“Hey, so many things I never thought I’d see,

Happening right in front of me.

Hey, everyday’s a revolution

Welcome to the future.”

It talks about advancements in technology and improvements in social justice issues that have occurred over the past several years. Disability issues are mentioned nowhere in the lyrics of the song, so I was pleasantly surprised to see that they are presented repeatedly in the music video. I encourage you to check it out here or to watch the embedded video. Pay particular attention to the following time points: 3:20, 5:15, and 5:39.

In many ways, the song is somewhat of a gross over-representation of the progress we have made, particularly in terms of social justice, as becomes evident in lines such as “Hey, wherever we were going, well we’re here.” However, it also reminds us to sit back every once in a while and realize that we are moving forward.

When you work in a field where so much remains to be accomplished, such as the field of disability studies or advocacy, it is easy to become overwhelmed by the problems that remain.
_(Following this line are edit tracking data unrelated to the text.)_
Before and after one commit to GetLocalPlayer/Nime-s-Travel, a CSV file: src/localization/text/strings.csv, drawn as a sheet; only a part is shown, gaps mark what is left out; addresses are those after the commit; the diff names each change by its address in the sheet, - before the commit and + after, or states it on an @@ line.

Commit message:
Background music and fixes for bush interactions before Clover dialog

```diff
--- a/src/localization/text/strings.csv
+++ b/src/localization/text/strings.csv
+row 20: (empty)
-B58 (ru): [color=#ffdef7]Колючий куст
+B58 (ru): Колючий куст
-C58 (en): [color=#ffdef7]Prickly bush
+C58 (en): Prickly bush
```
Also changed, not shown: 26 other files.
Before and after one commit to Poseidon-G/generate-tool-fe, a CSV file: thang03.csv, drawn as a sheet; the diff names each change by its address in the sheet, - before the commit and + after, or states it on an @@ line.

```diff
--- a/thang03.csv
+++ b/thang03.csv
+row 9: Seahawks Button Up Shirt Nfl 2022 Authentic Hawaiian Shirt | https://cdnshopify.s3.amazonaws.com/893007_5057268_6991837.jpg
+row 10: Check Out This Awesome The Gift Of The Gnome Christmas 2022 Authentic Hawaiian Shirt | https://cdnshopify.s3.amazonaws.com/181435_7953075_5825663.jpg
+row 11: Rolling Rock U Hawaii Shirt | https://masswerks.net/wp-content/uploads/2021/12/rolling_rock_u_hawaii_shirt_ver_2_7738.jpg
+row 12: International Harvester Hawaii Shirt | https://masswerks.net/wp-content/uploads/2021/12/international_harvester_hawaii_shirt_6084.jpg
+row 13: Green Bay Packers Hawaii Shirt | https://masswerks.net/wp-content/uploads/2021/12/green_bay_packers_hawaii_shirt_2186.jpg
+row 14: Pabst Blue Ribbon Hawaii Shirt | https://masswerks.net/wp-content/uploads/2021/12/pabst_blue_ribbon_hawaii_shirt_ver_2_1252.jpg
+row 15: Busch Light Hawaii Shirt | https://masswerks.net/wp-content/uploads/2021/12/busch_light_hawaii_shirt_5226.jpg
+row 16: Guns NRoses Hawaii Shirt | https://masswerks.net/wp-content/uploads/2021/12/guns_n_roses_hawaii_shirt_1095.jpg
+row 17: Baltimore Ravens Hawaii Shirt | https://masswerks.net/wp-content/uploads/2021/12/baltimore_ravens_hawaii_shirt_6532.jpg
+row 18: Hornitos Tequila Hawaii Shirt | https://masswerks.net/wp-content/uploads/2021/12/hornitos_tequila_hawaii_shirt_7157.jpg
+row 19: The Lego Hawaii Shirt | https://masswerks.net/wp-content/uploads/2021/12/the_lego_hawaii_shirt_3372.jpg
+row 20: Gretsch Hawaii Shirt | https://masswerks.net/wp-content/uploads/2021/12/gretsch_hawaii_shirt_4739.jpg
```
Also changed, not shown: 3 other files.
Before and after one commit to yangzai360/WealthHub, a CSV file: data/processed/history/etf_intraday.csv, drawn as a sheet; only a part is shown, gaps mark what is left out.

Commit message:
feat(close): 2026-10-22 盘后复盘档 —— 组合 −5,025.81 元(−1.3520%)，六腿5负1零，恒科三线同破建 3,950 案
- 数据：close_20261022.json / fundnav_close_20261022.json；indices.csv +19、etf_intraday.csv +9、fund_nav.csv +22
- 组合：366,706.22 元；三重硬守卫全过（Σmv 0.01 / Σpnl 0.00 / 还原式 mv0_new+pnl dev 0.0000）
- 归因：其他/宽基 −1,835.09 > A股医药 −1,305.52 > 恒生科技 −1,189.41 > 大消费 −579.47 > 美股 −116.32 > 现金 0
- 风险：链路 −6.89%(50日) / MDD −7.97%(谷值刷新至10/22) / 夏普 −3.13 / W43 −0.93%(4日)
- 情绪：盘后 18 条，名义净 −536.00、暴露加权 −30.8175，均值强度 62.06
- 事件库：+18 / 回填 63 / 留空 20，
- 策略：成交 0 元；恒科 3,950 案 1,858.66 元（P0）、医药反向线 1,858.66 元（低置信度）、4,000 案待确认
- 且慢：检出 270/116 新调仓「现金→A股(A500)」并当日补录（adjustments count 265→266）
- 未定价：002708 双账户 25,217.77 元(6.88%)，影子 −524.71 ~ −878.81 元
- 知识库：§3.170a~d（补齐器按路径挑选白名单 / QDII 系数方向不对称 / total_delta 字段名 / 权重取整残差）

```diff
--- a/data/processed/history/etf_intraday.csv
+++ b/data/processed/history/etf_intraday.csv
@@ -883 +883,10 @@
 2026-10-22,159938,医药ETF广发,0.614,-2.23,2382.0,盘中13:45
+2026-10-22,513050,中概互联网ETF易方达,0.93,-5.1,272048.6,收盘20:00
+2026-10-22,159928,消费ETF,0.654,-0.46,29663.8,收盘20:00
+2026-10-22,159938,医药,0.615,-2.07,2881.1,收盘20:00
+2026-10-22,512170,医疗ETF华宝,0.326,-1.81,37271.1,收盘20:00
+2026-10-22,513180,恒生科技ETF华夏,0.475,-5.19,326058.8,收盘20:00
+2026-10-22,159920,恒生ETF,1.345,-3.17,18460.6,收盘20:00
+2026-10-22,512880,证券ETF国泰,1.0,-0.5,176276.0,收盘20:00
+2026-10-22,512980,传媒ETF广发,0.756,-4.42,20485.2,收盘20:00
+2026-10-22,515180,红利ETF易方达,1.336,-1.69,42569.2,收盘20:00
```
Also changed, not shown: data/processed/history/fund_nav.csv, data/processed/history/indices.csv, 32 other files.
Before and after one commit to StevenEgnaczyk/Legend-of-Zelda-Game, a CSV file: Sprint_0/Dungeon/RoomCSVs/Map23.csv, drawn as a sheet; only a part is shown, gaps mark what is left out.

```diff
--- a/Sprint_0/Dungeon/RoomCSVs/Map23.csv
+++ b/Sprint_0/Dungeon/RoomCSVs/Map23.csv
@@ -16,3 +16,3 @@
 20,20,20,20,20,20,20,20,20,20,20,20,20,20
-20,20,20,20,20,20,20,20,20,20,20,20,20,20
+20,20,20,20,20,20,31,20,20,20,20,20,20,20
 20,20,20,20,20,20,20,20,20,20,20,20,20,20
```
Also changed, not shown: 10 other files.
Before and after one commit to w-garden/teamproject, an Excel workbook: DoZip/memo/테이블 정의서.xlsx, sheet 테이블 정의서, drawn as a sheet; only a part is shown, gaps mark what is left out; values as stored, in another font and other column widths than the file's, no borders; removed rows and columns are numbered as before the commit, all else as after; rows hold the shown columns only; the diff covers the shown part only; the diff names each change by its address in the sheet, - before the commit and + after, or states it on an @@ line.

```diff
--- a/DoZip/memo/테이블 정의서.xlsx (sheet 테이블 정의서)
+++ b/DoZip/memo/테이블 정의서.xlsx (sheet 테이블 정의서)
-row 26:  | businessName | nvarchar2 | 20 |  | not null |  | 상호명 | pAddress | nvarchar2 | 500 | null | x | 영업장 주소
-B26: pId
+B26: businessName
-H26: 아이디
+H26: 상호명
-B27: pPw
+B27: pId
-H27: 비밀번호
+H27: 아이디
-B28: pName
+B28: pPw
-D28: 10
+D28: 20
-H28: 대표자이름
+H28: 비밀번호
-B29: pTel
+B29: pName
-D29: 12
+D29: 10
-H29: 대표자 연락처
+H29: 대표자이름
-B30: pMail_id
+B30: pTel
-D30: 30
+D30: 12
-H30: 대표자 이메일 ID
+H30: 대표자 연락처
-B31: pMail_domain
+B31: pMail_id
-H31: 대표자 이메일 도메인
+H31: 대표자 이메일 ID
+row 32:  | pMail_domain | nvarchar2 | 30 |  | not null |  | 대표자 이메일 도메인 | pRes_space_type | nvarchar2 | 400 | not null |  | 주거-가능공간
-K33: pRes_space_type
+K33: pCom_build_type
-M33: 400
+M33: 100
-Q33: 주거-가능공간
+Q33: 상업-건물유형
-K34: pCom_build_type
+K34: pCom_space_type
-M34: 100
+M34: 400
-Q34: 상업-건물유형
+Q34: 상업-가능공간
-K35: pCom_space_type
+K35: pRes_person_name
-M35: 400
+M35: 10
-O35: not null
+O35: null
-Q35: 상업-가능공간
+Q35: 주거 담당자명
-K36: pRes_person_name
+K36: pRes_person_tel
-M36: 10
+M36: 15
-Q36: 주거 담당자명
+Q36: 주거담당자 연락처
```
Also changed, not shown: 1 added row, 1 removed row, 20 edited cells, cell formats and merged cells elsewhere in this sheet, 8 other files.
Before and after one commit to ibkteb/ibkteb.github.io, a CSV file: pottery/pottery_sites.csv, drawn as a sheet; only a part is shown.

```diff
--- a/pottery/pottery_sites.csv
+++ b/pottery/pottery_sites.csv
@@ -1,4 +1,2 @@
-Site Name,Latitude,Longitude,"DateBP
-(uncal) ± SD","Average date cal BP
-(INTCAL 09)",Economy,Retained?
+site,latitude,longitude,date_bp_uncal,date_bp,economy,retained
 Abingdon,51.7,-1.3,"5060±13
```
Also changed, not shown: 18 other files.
There is so much that still needs to be done before we can say “We’re here.” Yet, progress has been made. Attitudes are changing and eyes are being opened. Technology is improving lives and providing more opportunities. People are rising up and working together. Even just quickly scanning through some of the other blog entries on the NCPAD Blog provide evidence of the progress we have made (ex: new technology and new opportunities) and the work that remains to be done (ex: discriminatory policies and poor attitudes).

We mustn’t stop or even pause for too long in our efforts for inclusion and equality. But sometimes, taking just a second to remember where we have come from can help us to keep pushing forward.

Author: Carolyn